- **Material provided**
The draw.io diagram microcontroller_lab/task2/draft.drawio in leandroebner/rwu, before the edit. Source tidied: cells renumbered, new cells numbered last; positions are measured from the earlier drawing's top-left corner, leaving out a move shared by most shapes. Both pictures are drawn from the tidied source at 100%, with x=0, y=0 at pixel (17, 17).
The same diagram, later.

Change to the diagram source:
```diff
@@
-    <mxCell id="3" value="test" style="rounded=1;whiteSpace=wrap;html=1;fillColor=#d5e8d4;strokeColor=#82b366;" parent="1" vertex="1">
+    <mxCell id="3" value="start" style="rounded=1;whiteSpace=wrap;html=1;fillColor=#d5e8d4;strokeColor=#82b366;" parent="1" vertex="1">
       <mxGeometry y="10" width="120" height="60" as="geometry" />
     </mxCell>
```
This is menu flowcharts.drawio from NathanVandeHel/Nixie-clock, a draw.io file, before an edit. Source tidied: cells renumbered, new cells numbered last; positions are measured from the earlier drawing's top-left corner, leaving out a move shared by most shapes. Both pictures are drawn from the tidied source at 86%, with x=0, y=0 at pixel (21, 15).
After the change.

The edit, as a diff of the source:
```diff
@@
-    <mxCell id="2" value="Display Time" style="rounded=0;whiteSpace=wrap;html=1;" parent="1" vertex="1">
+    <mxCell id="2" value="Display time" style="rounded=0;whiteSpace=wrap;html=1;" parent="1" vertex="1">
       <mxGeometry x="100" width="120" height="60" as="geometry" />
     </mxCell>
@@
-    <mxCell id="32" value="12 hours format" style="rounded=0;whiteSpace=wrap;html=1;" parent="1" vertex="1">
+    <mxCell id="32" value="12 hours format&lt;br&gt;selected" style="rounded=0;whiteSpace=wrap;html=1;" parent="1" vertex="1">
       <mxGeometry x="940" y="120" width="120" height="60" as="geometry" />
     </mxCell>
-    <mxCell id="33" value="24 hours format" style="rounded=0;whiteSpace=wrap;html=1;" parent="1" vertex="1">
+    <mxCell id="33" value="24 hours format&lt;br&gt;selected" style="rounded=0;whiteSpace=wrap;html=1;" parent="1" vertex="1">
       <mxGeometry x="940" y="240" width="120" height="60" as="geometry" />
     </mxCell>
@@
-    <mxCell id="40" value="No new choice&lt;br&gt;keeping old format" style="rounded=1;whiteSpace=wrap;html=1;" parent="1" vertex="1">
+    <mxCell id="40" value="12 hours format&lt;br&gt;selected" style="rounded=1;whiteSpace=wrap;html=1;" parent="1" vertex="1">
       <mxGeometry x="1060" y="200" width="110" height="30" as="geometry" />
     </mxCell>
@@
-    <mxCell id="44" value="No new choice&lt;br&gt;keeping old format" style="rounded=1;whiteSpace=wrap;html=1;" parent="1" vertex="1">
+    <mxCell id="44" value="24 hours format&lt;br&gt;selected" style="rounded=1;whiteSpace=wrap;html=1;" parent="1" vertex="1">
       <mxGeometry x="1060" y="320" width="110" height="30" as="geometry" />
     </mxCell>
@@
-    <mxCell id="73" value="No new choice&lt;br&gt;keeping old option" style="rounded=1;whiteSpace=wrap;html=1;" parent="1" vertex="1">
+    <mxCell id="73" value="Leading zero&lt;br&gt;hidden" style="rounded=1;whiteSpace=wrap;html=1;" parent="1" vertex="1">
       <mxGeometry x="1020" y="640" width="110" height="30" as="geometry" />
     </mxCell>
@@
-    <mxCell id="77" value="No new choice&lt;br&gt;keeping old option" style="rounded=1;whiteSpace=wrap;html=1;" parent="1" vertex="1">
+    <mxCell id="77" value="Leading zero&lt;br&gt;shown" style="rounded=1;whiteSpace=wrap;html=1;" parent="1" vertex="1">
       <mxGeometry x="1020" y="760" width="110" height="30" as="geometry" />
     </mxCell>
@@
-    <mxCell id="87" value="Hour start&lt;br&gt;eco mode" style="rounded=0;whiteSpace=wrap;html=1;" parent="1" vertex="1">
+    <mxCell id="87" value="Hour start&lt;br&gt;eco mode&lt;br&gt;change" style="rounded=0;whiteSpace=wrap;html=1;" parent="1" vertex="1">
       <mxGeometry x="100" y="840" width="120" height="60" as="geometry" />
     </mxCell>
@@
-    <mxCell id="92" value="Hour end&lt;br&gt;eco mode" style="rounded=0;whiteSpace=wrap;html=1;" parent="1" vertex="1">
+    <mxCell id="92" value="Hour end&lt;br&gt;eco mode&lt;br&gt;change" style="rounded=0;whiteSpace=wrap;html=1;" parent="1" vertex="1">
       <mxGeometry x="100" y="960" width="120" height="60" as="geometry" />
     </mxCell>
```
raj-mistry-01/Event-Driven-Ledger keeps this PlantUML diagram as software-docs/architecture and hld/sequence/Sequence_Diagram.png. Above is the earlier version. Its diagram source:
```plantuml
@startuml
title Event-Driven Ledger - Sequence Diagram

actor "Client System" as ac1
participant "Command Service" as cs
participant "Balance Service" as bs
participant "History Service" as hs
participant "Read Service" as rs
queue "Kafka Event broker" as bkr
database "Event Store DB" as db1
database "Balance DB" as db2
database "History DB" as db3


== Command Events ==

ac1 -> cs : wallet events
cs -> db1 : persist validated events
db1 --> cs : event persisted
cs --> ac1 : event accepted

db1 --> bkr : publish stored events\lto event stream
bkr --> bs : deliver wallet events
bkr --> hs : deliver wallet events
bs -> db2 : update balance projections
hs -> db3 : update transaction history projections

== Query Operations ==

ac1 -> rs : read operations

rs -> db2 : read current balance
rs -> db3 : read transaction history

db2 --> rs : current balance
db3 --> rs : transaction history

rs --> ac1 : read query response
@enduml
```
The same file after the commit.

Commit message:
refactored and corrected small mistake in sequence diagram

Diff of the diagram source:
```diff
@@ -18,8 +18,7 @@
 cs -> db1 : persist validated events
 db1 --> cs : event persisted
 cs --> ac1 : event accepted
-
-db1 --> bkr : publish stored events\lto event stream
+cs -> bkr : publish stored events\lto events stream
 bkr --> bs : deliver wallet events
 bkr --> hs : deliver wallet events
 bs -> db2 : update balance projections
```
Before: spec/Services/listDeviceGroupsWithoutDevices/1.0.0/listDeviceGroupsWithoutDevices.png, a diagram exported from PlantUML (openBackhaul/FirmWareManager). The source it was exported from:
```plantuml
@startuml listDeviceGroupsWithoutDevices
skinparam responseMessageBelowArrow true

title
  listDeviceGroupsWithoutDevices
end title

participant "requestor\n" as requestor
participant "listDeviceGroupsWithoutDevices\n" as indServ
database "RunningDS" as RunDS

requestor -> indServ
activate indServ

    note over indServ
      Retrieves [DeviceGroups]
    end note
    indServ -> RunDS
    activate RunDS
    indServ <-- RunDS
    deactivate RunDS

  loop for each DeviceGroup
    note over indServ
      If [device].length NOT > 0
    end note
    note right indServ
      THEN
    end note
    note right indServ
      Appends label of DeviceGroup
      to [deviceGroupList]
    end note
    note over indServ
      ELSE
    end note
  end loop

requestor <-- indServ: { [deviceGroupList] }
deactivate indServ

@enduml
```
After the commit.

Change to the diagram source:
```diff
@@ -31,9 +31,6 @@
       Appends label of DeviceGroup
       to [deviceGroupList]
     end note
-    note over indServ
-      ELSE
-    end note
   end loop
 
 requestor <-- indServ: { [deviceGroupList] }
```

- **Exercise details**
Copy out all lines above holding "selected".

- **Answer space**
+    <mxCell id="32" value="12 hours format&lt;br&gt;selected" style="rounded=0;whiteSpace=wrap;html=1;" parent="1" vertex="1">
+    <mxCell id="33" value="24 hours format&lt;br&gt;selected" style="rounded=0;whiteSpace=wrap;html=1;" parent="1" vertex="1">
+    <mxCell id="40" value="12 hours format&lt;br&gt;selected" style="rounded=1;whiteSpace=wrap;html=1;" parent="1" vertex="1">
+    <mxCell id="44" value="24 hours format&lt;br&gt;selected" style="rounded=1;whiteSpace=wrap;html=1;" parent="1" vertex="1">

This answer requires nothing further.